# Task item
Print every line below exactly. Skip the pictures.

# Information provided

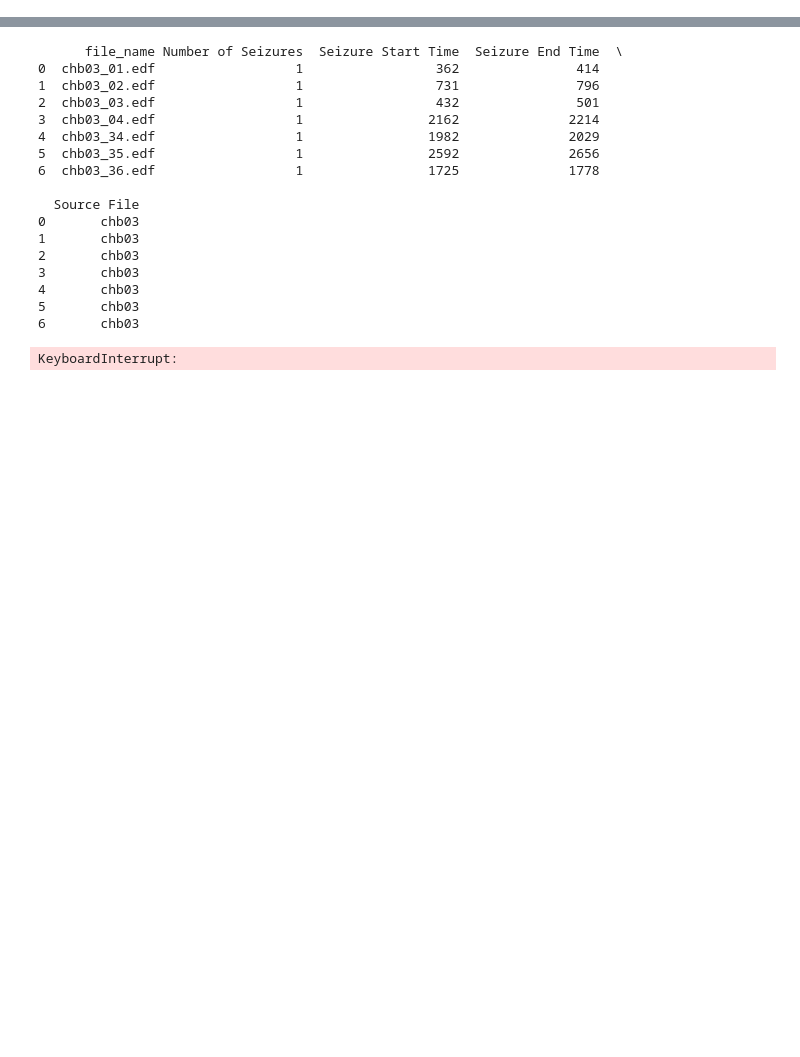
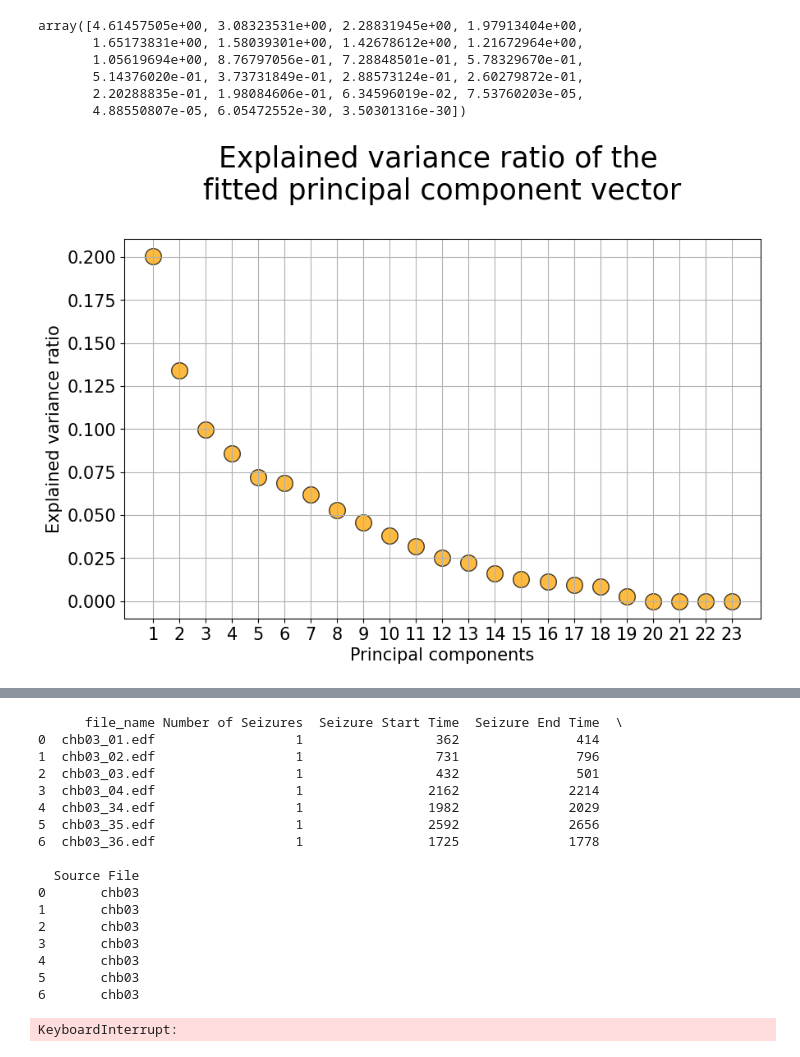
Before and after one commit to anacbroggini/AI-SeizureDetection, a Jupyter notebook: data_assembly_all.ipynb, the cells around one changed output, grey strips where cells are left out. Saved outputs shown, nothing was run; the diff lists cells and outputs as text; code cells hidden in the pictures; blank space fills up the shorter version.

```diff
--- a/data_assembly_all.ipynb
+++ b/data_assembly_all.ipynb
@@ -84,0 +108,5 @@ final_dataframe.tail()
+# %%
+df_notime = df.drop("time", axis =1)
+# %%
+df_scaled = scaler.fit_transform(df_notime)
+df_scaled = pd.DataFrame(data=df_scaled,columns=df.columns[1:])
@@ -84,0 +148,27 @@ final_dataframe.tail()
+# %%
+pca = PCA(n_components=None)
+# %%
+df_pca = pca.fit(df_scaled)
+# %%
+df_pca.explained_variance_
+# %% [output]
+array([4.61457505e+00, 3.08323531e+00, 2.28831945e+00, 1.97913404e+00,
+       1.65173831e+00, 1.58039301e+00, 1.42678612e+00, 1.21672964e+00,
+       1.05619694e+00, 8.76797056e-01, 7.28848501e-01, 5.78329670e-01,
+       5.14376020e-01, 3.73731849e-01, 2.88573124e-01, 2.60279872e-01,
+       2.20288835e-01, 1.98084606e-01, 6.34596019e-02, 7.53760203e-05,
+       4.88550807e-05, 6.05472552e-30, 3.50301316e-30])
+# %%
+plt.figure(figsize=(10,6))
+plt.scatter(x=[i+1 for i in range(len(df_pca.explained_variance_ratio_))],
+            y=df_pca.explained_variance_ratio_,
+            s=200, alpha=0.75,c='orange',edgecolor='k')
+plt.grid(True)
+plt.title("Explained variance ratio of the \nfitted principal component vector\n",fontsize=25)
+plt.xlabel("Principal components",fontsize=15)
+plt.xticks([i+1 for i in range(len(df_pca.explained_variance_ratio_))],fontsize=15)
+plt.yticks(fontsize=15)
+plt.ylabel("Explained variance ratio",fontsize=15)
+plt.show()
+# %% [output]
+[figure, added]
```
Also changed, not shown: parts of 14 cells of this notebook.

# Worked solution
Before and after one commit to anacbroggini/AI-SeizureDetection, a Jupyter notebook: data_assembly_all.ipynb, the cells around one changed output, grey strips where cells are left out. Saved outputs shown, nothing was run; the diff lists cells and outputs as text; code cells hidden in the pictures; blank space fills up the shorter version.

```diff
--- a/data_assembly_all.ipynb
+++ b/data_assembly_all.ipynb
@@ -84,0 +108,5 @@ final_dataframe.tail()
+# %%
+df_notime = df.drop("time", axis =1)
+# %%
+df_scaled = scaler.fit_transform(df_notime)
+df_scaled = pd.DataFrame(data=df_scaled,columns=df.columns[1:])
@@ -84,0 +148,27 @@ final_dataframe.tail()
+# %%
+pca = PCA(n_components=None)
+# %%
+df_pca = pca.fit(df_scaled)
+# %%
+df_pca.explained_variance_
+# %% [output]
+array([4.61457505e+00, 3.08323531e+00, 2.28831945e+00, 1.97913404e+00,
+       1.65173831e+00, 1.58039301e+00, 1.42678612e+00, 1.21672964e+00,
+       1.05619694e+00, 8.76797056e-01, 7.28848501e-01, 5.78329670e-01,
+       5.14376020e-01, 3.73731849e-01, 2.88573124e-01, 2.60279872e-01,
+       2.20288835e-01, 1.98084606e-01, 6.34596019e-02, 7.53760203e-05,
+       4.88550807e-05, 6.05472552e-30, 3.50301316e-30])
+# %%
+plt.figure(figsize=(10,6))
+plt.scatter(x=[i+1 for i in range(len(df_pca.explained_variance_ratio_))],
+            y=df_pca.explained_variance_ratio_,
+            s=200, alpha=0.75,c='orange',edgecolor='k')
+plt.grid(True)
+plt.title("Explained variance ratio of the \nfitted principal component vector\n",fontsize=25)
+plt.xlabel("Principal components",fontsize=15)
+plt.xticks([i+1 for i in range(len(df_pca.explained_variance_ratio_))],fontsize=15)
+plt.yticks(fontsize=15)
+plt.ylabel("Explained variance ratio",fontsize=15)
+plt.show()
+# %% [output]
+[figure, added]
```
Also changed, not shown: parts of 14 cells of this notebook.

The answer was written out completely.